There are pretty significant differences between the 3 vendors you mention, particularly where things like RDMA is concerned; Mellanox has done a good job at ROCEv2 for some time; Intel focused on iWARP which no one really used much, and just finally came out with a ROCEv2 NIC (the E810) recently. Broadcom completely sucks when it comes to RDMA, but has broad driver support across a lot of platforms (and claims to have a new NIC that can compete with Mellanox/Intel on ROCEv2 support).
Then there are things like crypto offload engines, TCP offload, ability to channelize a QSFP28 port into 2x50 or 4x25 (Intel can do this, Mellanox can't), ability to support 100Gb in 2x50Gb-PAM4 in addition to 4x25Gb-NRZ, ability to support different types and power levels of optics, etc.

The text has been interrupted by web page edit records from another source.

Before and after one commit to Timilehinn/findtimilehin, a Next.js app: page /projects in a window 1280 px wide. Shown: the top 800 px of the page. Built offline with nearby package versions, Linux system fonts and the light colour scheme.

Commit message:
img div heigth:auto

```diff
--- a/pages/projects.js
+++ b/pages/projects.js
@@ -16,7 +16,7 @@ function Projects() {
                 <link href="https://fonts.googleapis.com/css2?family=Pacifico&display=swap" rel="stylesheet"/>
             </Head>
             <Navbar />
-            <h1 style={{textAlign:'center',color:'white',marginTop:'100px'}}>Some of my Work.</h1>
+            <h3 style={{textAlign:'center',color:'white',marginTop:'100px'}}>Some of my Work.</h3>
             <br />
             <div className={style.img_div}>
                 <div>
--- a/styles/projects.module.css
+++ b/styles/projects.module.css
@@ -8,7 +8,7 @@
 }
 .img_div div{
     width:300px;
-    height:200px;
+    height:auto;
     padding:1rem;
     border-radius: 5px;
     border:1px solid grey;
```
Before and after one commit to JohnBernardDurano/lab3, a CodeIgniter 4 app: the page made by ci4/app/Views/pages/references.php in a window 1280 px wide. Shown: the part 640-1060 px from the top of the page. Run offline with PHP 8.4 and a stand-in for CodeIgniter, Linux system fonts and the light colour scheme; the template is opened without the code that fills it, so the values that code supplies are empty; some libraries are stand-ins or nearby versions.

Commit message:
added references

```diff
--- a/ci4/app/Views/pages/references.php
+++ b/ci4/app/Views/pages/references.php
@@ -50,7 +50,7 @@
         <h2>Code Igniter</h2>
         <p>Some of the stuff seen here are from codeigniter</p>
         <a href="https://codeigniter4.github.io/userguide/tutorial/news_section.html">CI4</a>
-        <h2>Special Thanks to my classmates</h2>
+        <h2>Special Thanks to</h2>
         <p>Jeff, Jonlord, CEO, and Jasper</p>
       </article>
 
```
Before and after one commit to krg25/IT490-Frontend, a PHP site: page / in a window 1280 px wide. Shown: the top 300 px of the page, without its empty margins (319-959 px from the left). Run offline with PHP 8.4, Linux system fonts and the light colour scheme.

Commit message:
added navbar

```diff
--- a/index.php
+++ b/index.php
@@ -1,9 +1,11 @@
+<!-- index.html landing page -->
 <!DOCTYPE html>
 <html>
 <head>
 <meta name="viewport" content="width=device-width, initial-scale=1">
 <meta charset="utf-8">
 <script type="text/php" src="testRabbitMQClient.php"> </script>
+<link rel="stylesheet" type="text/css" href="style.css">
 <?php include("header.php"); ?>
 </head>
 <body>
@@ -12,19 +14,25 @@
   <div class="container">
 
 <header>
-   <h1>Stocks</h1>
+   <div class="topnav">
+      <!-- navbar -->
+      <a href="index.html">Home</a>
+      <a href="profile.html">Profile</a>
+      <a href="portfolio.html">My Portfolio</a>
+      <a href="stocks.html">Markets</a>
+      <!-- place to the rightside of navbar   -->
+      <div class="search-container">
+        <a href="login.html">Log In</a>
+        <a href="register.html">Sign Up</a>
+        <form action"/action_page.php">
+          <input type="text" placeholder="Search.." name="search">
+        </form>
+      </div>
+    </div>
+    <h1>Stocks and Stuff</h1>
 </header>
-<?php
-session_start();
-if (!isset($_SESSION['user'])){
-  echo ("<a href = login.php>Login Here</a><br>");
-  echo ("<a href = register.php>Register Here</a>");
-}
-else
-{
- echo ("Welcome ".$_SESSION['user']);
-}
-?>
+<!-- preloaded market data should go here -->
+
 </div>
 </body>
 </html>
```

And then, a lot of the 2x 100Gb NICs are only 100Gb NICs, but with 2 ports for redundancy. That's not a failure of design, it's written right in the spec sheets for the NIC. So it can push 100Gb on one port or the other, or 50Gb (maybe 60+, but not 100) on both ports simultaneously (even though the link speed is 100Gb). So you have to understand the use case and the hardware when choosing a NIC, and a lot of people don't. A lot of people just say "I need a 100Gb NIC, let me grab this Broadcom because it's cheaper" and it really might not work well for their use case.
The fact Microsoft is acknowledging this and addressing it should probably be considered a good thing.